While KMC is yet to contemplate a blanket ban on constructions unless the city’s air quality worsens drastically, it has signalled tough steps against errant builders who do not take any measure to check pollution at construction and demolition sites in the city. Construction dust contributes to 12% of pollutants in Kolkata’s air.
KMC had in 2019 engaged experts from IIT-Kharagpur and IIEST to suggest ways of minimizing air pollution caused by constructions, especially in winter. Going by their recommendations, the municipal commissioner had issued a circular, making certain portions of KMC buildings rules mandatory for developers and promoters. Buildings department officials in the borough were assigned to look after constructions in their jurisdictions, and were told to especially keep an eye on dumping of construction materials on roads without proper cover.

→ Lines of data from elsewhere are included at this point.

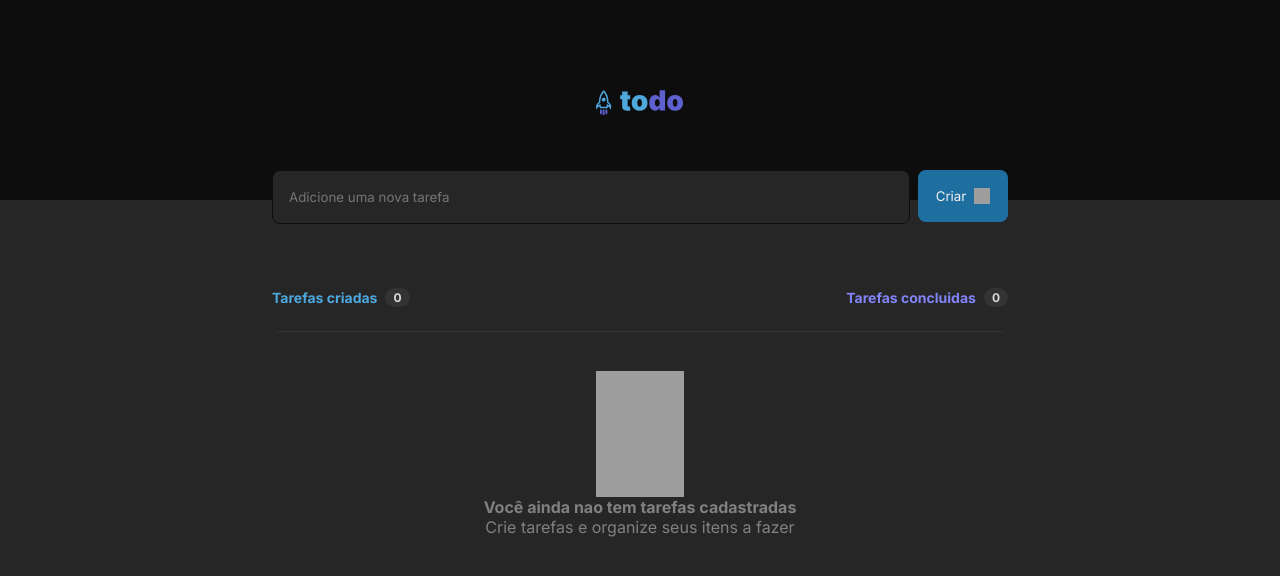
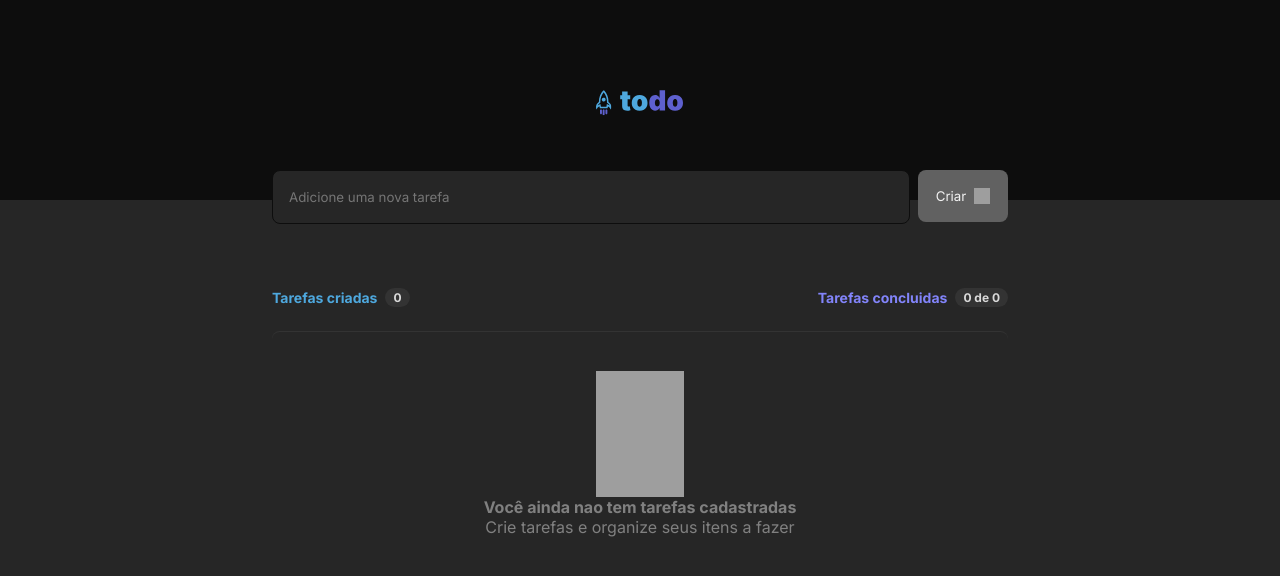
Before and after one commit to Lucaslmp77/ToDo, a React (Vite) app: page / in a window 1280 px wide. Shown: the top 576 px of the page. Built offline with nearby package versions, Linux system fonts and the light colour scheme; grey boxes are pictures that could not be loaded.

Commit message:
tarefas concluidas, tarefas criadas, button disable com input nao preenchido

```diff
--- a/src/components/Content/index.tsx
+++ b/src/components/Content/index.tsx
@@ -10,8 +10,11 @@ export const Content = () => {
   const [taskList, setTaskList] = useState<Task[]>([]);
   const [description, setDescription] = useState<string>("");
 
+  const disableButton = !description.length;
+
   const addTaskOnList = () => {
     setTaskList([{id: uuid(), description, isDone: false}, ...taskList]);
+    setDescription("");
   }
 
   const removeTaskOnList = (id: string) => {
@@ -34,6 +37,10 @@ export const Content = () => {
     setTaskList(elements);
   }
 
+  const tasksDone = taskList.filter((task) => {
+    return task.isDone !== false;
+  })
+
   return (
     <div>
         <section className={styles.section_container}>
@@ -42,13 +49,17 @@ export const Content = () => {
                     <input
                       className={styles.input}
                       type="text"
+                      value={description}
                       placeholder='Adicione uma nova tarefa'
                       onChange={
                         (event: ChangeEvent<HTMLInputElement>) => setDescription(event.target.value)
                       }
                       required
                     />
-                    <button className={styles.button} onClick={() => addTaskOnList()}>
+                    <button
+                    className={styles.button}
+                    onClick={() => addTaskOnList()}
+                    disabled={disableButton}>
                       Criar
                       <img
                         className={styles.img}
@@ -64,7 +75,7 @@ export const Content = () => {
                   </article>
                   <article className={styles.tasks_container}>
                     <p className={styles.tasks_done}>Tarefas concluidas</p>
-                    <span className={styles.span_value}>0</span>
+                    <span className={styles.span_value}> {tasksDone.length} de {taskList.length}</span>
                   </article>
                 </article>
                 {taskList.length === 0 ? <NoContent /> : <TodoList onDelete={removeTaskOnList}
--- a/src/components/Content/style.module.css
+++ b/src/components/Content/style.module.css
@@ -27,7 +27,7 @@
 }
 
 .input:focus {
-    filter: brightness(1.2);
+    filter: brightness(1.25);
 }
 
 .input:focus-visible {
@@ -52,7 +52,12 @@
 }
 
 .button:hover {
-    filter: brightness(1.2);
+    filter: brightness(1.25);
+}
+
+.button:disabled {
+    filter: grayscale(100%);
+    cursor: not-allowed;
 }
 
 .img {
```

According to the circular, all construction and demolition sites are required to be covered by geotextile fabric that will act as dust barrier and prevent minute particles from spreading into the air. While the minute suspended particulate matters disperse in summer with the rising hot air and gets washed down in monsoon, it hangs low in winter, making the air we breathe in toxic. The sites are also required to be watered to ensure the soil does not turn dry and dusty. Water needs to be added in good quantity when excavation or any other earthmoving activity takes place to keep the soil moist throughtout.
The KMC also wants builders to follow environmental management practices while disposing of construction debris. “Debris disposal is often not given due importance. It is a major source of pollution and proper methods need to be followed,” the official said.
Though unrelated to air pollution, the SOP also urges builders to ensure sound pollution is not created. “During construction, including cutting of marbles, ambient noise level should not exceed more than 65 decibel,” a civic building department official said.
Confederation of Real Estate Developers Association of India’s Bengal chapter president Sushil Mohta said the on-site environment management guidelines had been shared with member companies and most of them adhered to them. “There is greater awareness on pollution among people. We need to manage dust also for the well-being of the workforce at the site,” he said.